The 2011 crew: Boris Decourt, moi, Leo Campos-Moya, and Cyndi Smith
One of my strategies has been to conduct on-time, professional riders' meetings (which are scheduled every day after the races, previewing the next day's activities) during which I approach the riders and their coaches as equal partners. I explain to them what I expect and that it is their choice to make the event successful. I also explain to them that I have zero tolerance for excess—but I also make clear to them that I am a human being who has a sense of humor and wants to have a good time. It's a juggling act, but last night it became clear that it paid off when, at the banquet, one of the students showed up as Chief Referee Jürgen, replete with fake mustache, blue USAC shirt, and even a fake German accent! My, I have no idea where he found glasses that look like my prescription Rudy's! He was making the rounds among the other frolickers, introducing himself as "Jürgen" and admonishing them to be good citizens. It was too freaking funny! And then he even started the festivities on the microphone the way I would start a racers' meetings. I was laughing tears! All this showed me was that they really trust and like me and believe that I can take a joke. It was the biggest compliment and show of respect that I can think of.
Who is who? One Jürgen hails from Humboldt State (CA) and is also known as Alex Deich
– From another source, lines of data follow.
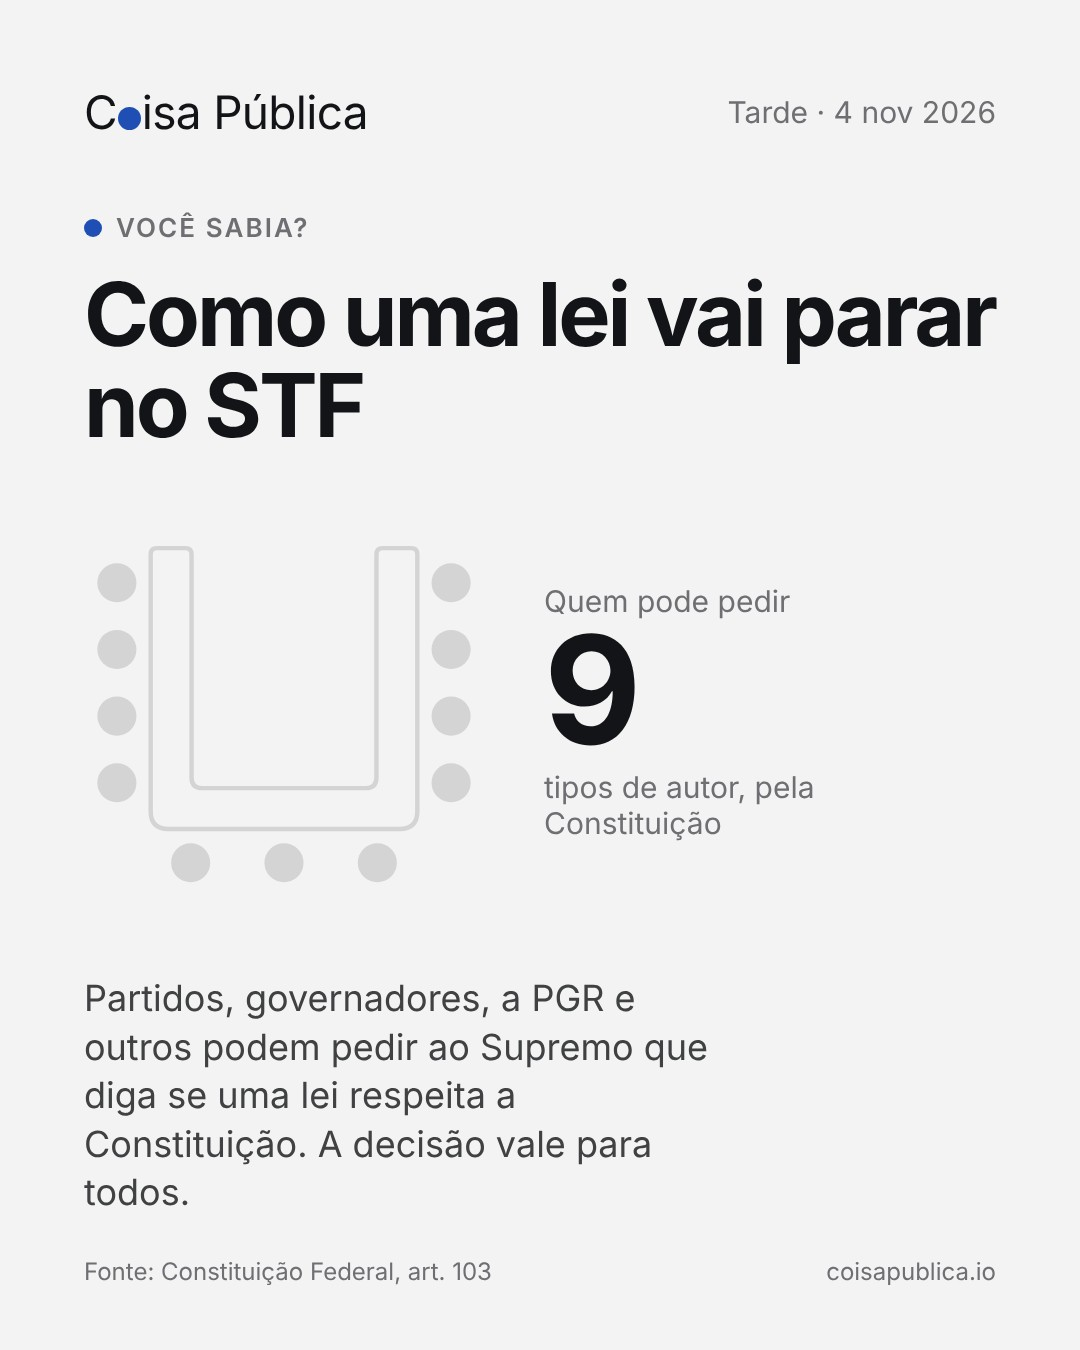
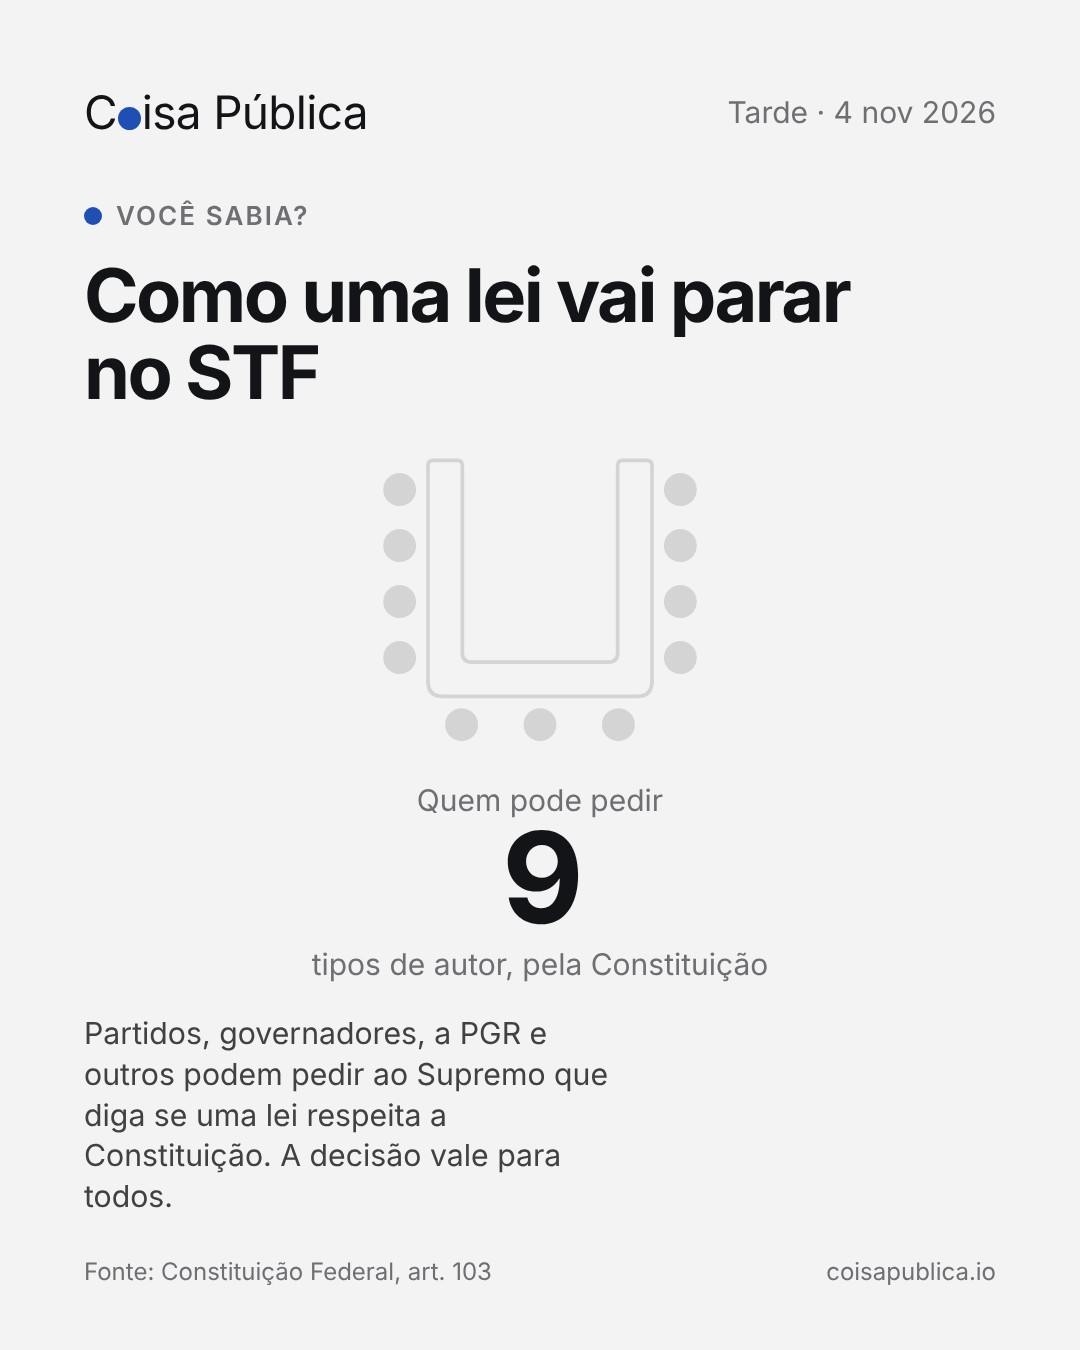
Posts: visual de data com desenho, número e texto centralizados; entrega diária às 20h
Claude-Session: https://claude.ai/code/session_01LhzKyHvExJb3TPhqkvRYrY

diff --git a/scripts/posts/modelo.html b/scripts/posts/modelo.html
@@ -36,7 +36,7 @@ body.cheio.p-exe{--pc:#009C3B;--pci:#F3F3F3}
 .nums{display:flex;justify-content:center;gap:64px;margin-top:-26px;text-align:center}
 .nums b{display:block;font-size:calc(124px * var(--k));font-weight:700;letter-spacing:-.04em;line-height:1}
 .nums span{font-size:26px;color:var(--muted)}
-.dat{display:grid;grid-template-columns:auto auto;gap:60px;align-items:center;justify-content:center}
+.dat{display:grid;grid-template-columns:auto;gap:28px;justify-items:center;justify-content:center;text-align:center}
 .dat .circ{width:calc(380px * var(--k));height:calc(380px * var(--k));border-radius:50%;background:var(--pc);color:#F3F3F3;display:grid;place-items:center}
 .dat .mesa{width:calc(400px * var(--k))}
 .dat .circ svg{width:55%}

diff --git a/posts/LEIA.md b/posts/LEIA.md
@@ -14,6 +14,8 @@ Três posts por dia, cada um com imagem e texto, sempre aprovados pelo Lucca ant
 
 Segredos do GitHub (Settings > Secrets and variables > Actions): `BLUESKY_HANDLE`, `BLUESKY_APP_PASSWORD`, `IG_USER_ID`, `IG_TOKEN`. Rede sem segredo é pulada e o post espera.
 
+> Desde 3/11/2026 a publicação automática está pausada: todo dia às 20h os três posts do dia seguinte são preparados e entregues ao Lucca no chat (imagem, legenda e texto alternativo), e ele publica à mão.
+
 ## Calendário dos posts
 
 Horário de Brasília. A tarefa agendada roda todo dia às 6h37, 11h37 e 17h37 e decide pelo calendário abaixo o que fazer; se o horário não tem post, ela para sem fazer nada.
@@ -61,7 +63,7 @@ Horário de Brasília. A tarefa agendada roda todo dia às 6h37, 11h37 e 17h37 e
 
 - `imagem.poder`: `leg`, `jud` ou `exe` (cor da bolinha do logo). Em `tags`, `poder` pinta a etiqueta com a cor do poder e `cat` usa a cor do tipo (`mp`, `pec`, `plp`, `pl`, `pdl`, `acao`, `re`).
 - Um assunto só: `tags`, `texto` e, se houver, `placar` (`desenho`: `stf`, `camara`, `senado` ou sem desenho). Lista de assuntos: `itens` (até 3), cada um com `quando`, `dia`, `tags`, `titulo` e `texto` opcional; o `texto` de fora vira uma linha embaixo do título.
-- Post de um assunto só com `imagem.poder` sai no layout de assunto único: fundo #F3F3F3, o tema em texto pequeno com uma bolinha na cor do poder, sem caixa e sem etiquetas (elas ficam na legenda), e um desenho grande no meio: `visual` `{"tipo":"plenario","casa":"camara"|"senado","destaque":308,"numeros":[{"n":"308","l":"dos 513 deputados"}]}` (semicírculo com as cadeiras destacadas) ou `{"tipo":"percentual","valor":60,"rotulo":"três quintos","numeros":[...]}` (o semicírculo do plenário numa faixa única, preenchida até a porcentagem) ou `{"tipo":"data","rotulo":"Julgamento","valor":"4/11","sub":"quarta-feira, no plenário"}` (o símbolo do poder num círculo, ou a mesa do STF com as 11 cadeiras no Judiciário, e uma data ou número grande); sem `visual`, entra o `placar`. Texto curto (uma ou duas frases); o resto vai na legenda. Posts com lista (`itens`), como a ordem do dia e os resumos, seguem com a caixa cinza. Para usar o layout antigo, com caixa, num post de um assunto só: `"fundo":"claro"`.
+- Post de um assunto só com `imagem.poder` sai no layout de assunto único: fundo #F3F3F3, o tema em texto pequeno com uma bolinha na cor do poder, sem caixa e sem etiquetas (elas ficam na legenda), e um desenho grande no meio: `visual` `{"tipo":"plenario","casa":"camara"|"senado","destaque":308,"numeros":[{"n":"308","l":"dos 513 deputados"}]}` (semicírculo com as cadeiras destacadas) ou `{"tipo":"percentual","valor":60,"rotulo":"três quintos","numeros":[...]}` (o semicírculo do plenário numa faixa única, preenchida até a porcentagem) ou `{"tipo":"data","rotulo":"Julgamento","valor":"4/11","sub":"quarta-feira, no plenário"}` (o símbolo do poder num círculo, ou a mesa do STF com as 11 cadeiras no Judiciário, e embaixo dele, tudo centralizado, o rótulo, a data ou o número grande e a linha de baixo); sem `visual`, entra o `placar`. Texto curto (uma ou duas frases); o resto vai na legenda. Posts com lista (`itens`), como a ordem do dia e os resumos, seguem com a caixa cinza. Para usar o layout antigo, com caixa, num post de um assunto só: `"fundo":"claro"`.
 - **Pergunta em destaque** (bom para "Em tramitação"): `"pergunta":"Os municípios podem criar as próprias loterias?"` e `"rodape":{"rotulo":"O STF decide em","valor":"4 de novembro"}`. A pergunta vira o título grande, o `titulo` vai para a linha do tema, e embaixo, depois de um fio, entram o símbolo do poder (a mesa do STF no Judiciário) e a data.
 - Títulos curtos (até ~40 caracteres). Se `render.js` avisar que não coube, encurtar.
 - Exemplos completos em `posts/exemplos/`.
Chief Referee Jürgen starts the evening's festivities

The banquet at the AF Country Club came off beautifully, with only one stiff-drunk racer whom we discretely escorted to a safe location before things could get ugly. The food was outstanding, the hosts had invited a good guest speaker, and the awards ceremony showcased lots and lots of talent. And we had a chance to mingle with the racers, quite a few of whom had chosen to dress up.
That's why we officiate!
The newly crowned Division I XC champion ...
... and male counterparts
The final stars-and-stripes jerseys were given out today, Sunday, for the Dual Slalom. It's a cool discipline in which two racers go head-to-head down a 30-second course. This short video that I took gives you an idea not only of the format but also the challenging conditions, which continued to vary during the day depending on where the sun started to melt the muck ice into icy muck.

We had a few problems with the generator that activates the start gate, and there were a few other small hick-ups, but overall it was a great finale to an extremely successful National Championship. I think that everyone involved with this event—racer, organizer, volunteer, USAC staffer, or commissaire—will take away lasting memories.

Thanks for reading this long entry, but believe me, it was a LONG week!



  1. It was so great to catch up with you this weekend. Always a pleasure to work with you! Please come visit us if you need another snow fix!

  2. Ditto, dear Cath, ditto. I just wish there had been another evening drowned out by good conversation and red wine. And remember that there is someone on the sidelines here who whispers "courage."

  3. Jurgen... Hands down great job at nationals.. It was great hanging out at nationals after so many years of you being a TMBRA official and never finding the time to introduce myself...BTW Texas State racers still want a beer with you. Brandon Ewers.